Chinese Bioengineers Develop Artificial Sperm to Create Armies of Half-Cloned Mice
Scientists at the Chinese Academy of Sciences’ Shanghai Institute for Biological Sciences, led by Li Jinsong, WU Yuxuan of the Institute of Biochemistry and Cell Biology, and YANG Li of CAS-MPG Partner Institute for Computational Biology, have successfully mass produced viable high-quality artificial sperm for the first time.
The research, published in Cell Stem Cell with the title “CRISPR-Cas9-Mediated Genetic Screening in Mice with Haploid Embryonic Stem Cells Carrying a Guide RNA Library,” builds on previous work to create viable artificial mouse sperm that can support full-term embryonic development after being injected into egg cells to create a generation of semi-cloned mice (mice with DNA from both the artificial sperm and the natural egg cells).

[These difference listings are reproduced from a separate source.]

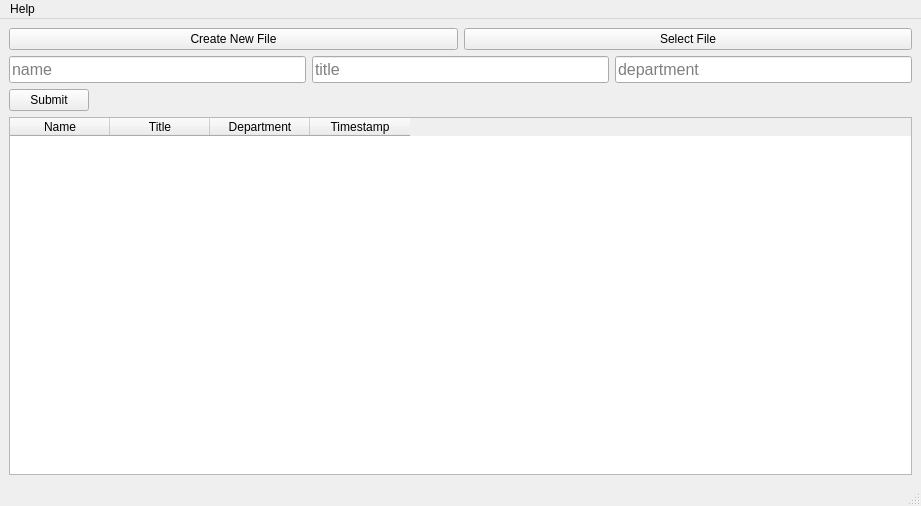
BrianHammond/Simple_CSV_Tool, file main.ui: the form before one commit.
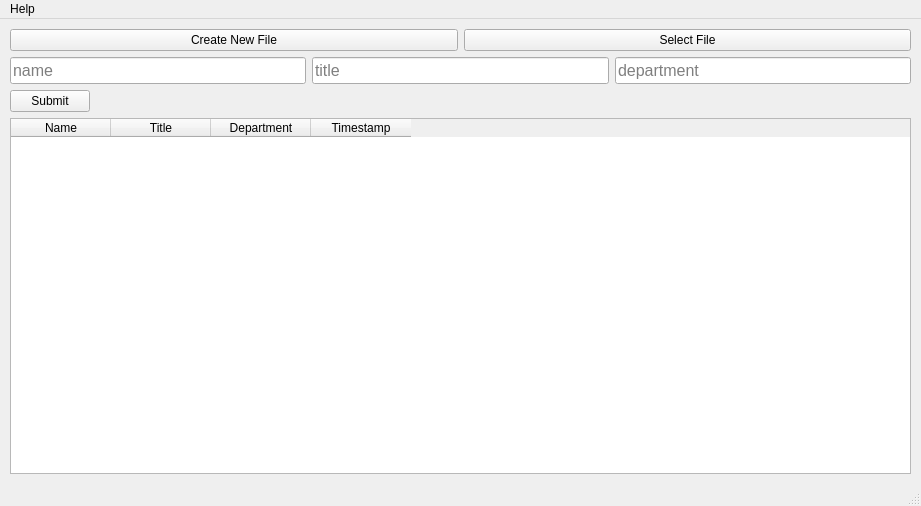
The form after the commit. Icons and pictures are not drawn.

What changed in the file:
```diff
--- a/main.ui
+++ b/main.ui
@@ -19,6 +19,18 @@
   </property>
   <widget class="QWidget" name="centralwidget">
    <layout class="QVBoxLayout" name="verticalLayout">
+    <property name="leftMargin">
+     <number>10</number>
+    </property>
+    <property name="topMargin">
+     <number>10</number>
+    </property>
+    <property name="rightMargin">
+     <number>10</number>
+    </property>
+    <property name="bottomMargin">
+     <number>10</number>
+    </property>
     <item>
      <layout class="QHBoxLayout" name="horizontalLayout_4">
       <item>
```
Left out of the diff: 2 changed lines with no effect on the pictures.
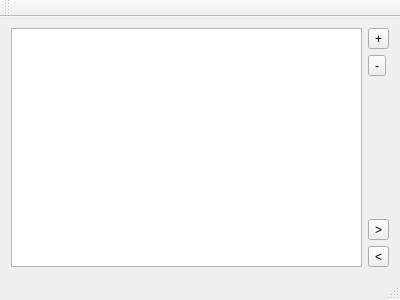
First picture: the form in MainWindow.ui, repository hheld/TimeLogger, before the edit.
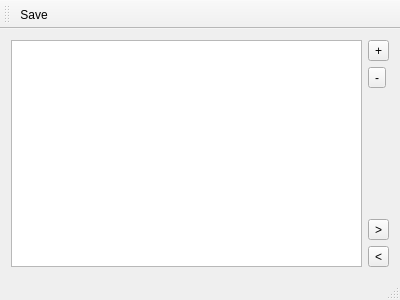
Second picture: the form after the edit. Custom widgets are drawn as their Qt base class.

Diff of the .ui file:
```diff
--- a/MainWindow.ui
+++ b/MainWindow.ui
@@ -91,8 +91,17 @@
    <attribute name="toolBarBreak">
     <bool>false</bool>
    </attribute>
+   <addaction name="actionSave"/>
   </widget>
   <widget class="QStatusBar" name="statusBar"/>
+  <action name="actionSave">
+   <property name="text">
+    <string>Save ...</string>
+   </property>
+   <property name="toolTip">
+    <string>Save projects to XML file</string>
+   </property>
+  </action>
  </widget>
  <layoutdefault spacing="6" margin="11"/>
  <customwidgets>
```
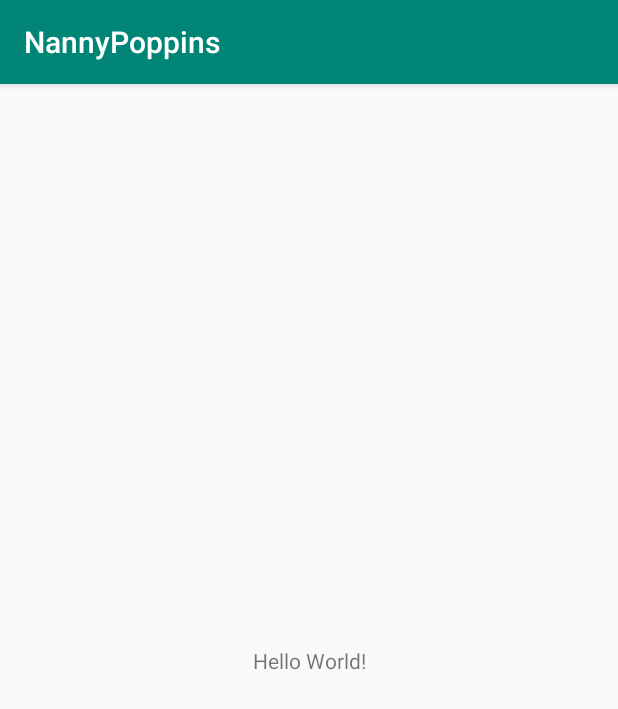
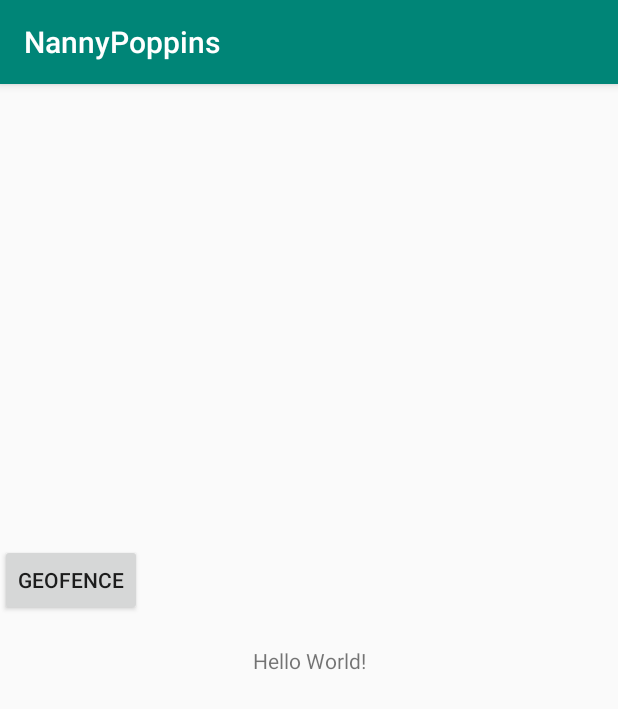
Before and after one commit to Andree37/NannyPoppins, an Android app: the screen it shows after launch (MainActivity), on a phone screen of 412 x 824 dp. Shown: the top 709 px of the screen. Run offline under Robolectric (Android 15) with nearby library versions, the phone set to English and light mode, and no system bars.

Commit message:
Google Maps API
Added button to jump to the geofencing

```diff
--- a/NannyPoppins/app/build.gradle
+++ b/NannyPoppins/app/build.gradle
@@ -25,4 +25,5 @@ dependencies {
     testImplementation 'junit:junit:4.12'
     androidTestImplementation 'androidx.test.ext:junit:1.1.0'
     androidTestImplementation 'androidx.test.espresso:espresso-core:3.1.1'
+    implementation 'com.google.android.gms:play-services-maps:17.0.0'
 }
--- a/NannyPoppins/app/src/main/java/com/example/nannypoppins/MainActivity.java
+++ b/NannyPoppins/app/src/main/java/com/example/nannypoppins/MainActivity.java
@@ -2,7 +2,10 @@ package com.example.nannypoppins;
 
 import androidx.appcompat.app.AppCompatActivity;
 
+import android.content.Intent;
 import android.os.Bundle;
+import android.view.View;
+import android.widget.Button;
 
 public class MainActivity extends AppCompatActivity {
 
@@ -19,5 +22,22 @@ public class MainActivity extends AppCompatActivity {
         }
         setTheme(R.style.AppTheme);
         setContentView(R.layout.activity_main);
+
+        Button button = findViewById(R.id.button);
+
+        button.setOnClickListener(new View.OnClickListener() {
+
+            @Override
+            public void onClick(View v) {
+                // TODO Auto-generated method stub
+
+                /*
+                 * Intent is just like glue which helps to navigate one activity
+                 * to another.
+                 */Intent intent = new Intent(MainActivity.this,
+                        Geofencing.class);
+                startActivity(intent); // startActivity allow you to move
+            }
+        });
     }
 }
--- a/NannyPoppins/app/src/main/res/drawable/background_splash.xml
+++ b/NannyPoppins/app/src/main/res/drawable/background_splash.xml
@@ -2,7 +2,6 @@
 <selector xmlns:android="http://schemas.android.com/apk/res/android">
     <item>
         <bitmap
-            android:gravity="center"
             android:src="@drawable/splash"/>
     </item>
 </selector>
--- a/NannyPoppins/app/src/main/res/layout/activity_main.xml
+++ b/NannyPoppins/app/src/main/res/layout/activity_main.xml
@@ -7,6 +7,7 @@
     tools:context=".MainActivity">
 
     <TextView
+        android:id="@+id/textView"
         android:layout_width="wrap_content"
         android:layout_height="wrap_content"
         android:text="Hello World!"
@@ -15,4 +16,14 @@
         app:layout_constraintRight_toRightOf="parent"
         app:layout_constraintTop_toTopOf="parent" />
 
+    <Button
+        android:id="@+id/button"
+        android:layout_width="wrap_content"
+        android:layout_height="wrap_content"
+        android:layout_marginBottom="20dp"
+        android:text="@string/geofence"
+        app:layout_constraintBottom_toTopOf="@+id/textView"
+        tools:ignore="MissingConstraints"
+        tools:layout_editor_absoluteX="158dp" />
+
 </androidx.constraintlayout.widget.ConstraintLayout>
--- /dev/null
+++ b/NannyPoppins/app/src/main/res/values/google_maps_api.xml
@@ -0,0 +1,4 @@
+<resources>
+
+    <string name="google_maps_key" templateMergeStrategy="preserve" translatable="false">AIzaSyBVB-IfqpuPz5ZoPhdSesFVNXzhKtFfHqk</string>
+</resources>
--- a/NannyPoppins/app/src/main/res/values/strings.xml
+++ b/NannyPoppins/app/src/main/res/values/strings.xml
@@ -1,3 +1,6 @@
 <resources>
     <string name="app_name">NannyPoppins</string>
+    <string name="title_activity_maps">Map</string>
+    <string name="geofence">Geofence</string>
+
 </resources>
```
Also changed, not shown: NannyPoppins/app/src/main/AndroidManifest.xml (+15 -1 lines), NannyPoppins/app/src/main/java/com/example/nannypoppins/Geofencing.java (added, +47 -0 lines), NannyPoppins/app/src/main/res/layout/geofencing.xml (added, +9 -0 lines).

However, in previous studies only a few percent of of the fertilized eggs developed into healthy half-cloned mice. Now the researchers found that tweaking two paternally imprinted genes – H19 and Gtl2 – results in much improved generation of mouse pups at a rate of 20 percent.
“We could not believe the results ourselves at first. The method was so simple,” said Li.
Extensive CRISPR-Cas9 Gene Editing of Artificial Sperm
The image shows how the combined application of altered expression of two imprinted genes and CRISPR-Cas9-based genome editing allows the efficient and stable generation of gene-modified semi-cloned mice.
CRISPR (Clustered Regularly Interspaced Short Palindromic Repeats) -Cas9 technology permits to cut out sections of DNA and replace them with new ones. In the two-part process, first an RNA “guide” molecule marks the DNA strand to be removed, then a Cas9 protein attaches to the DNA and cuts out the strand, which in some cases can be replaced by a new one.
“Our man-made sperms cells can be used to generate an army of half-cloned mice with ease and efficiency,” Li explained to South China Morning Post.
These half-cloned mice will fight on the frontline in battles against cancer and other genetic health issues.
Li expressed hopes that the new technology could help cure human diseases with emerging genetic therapies, and concerns about the possibility that mass production of sperm would lead to an “ethical crisis” if it was applied to humans.
“A 20 percent rate for healthy breeds may be good enough for experimental animals, but not humans,” said Li. “If it is applied to human sperm it could lead to an 80 per cent death rate or defects at birth.”
It seems likely, however, that a success rate of 20 percent is only a first result that could be very significantly improved upon by future work.
Images from Shanghai Institute for Biological Sciences and Shutterstock.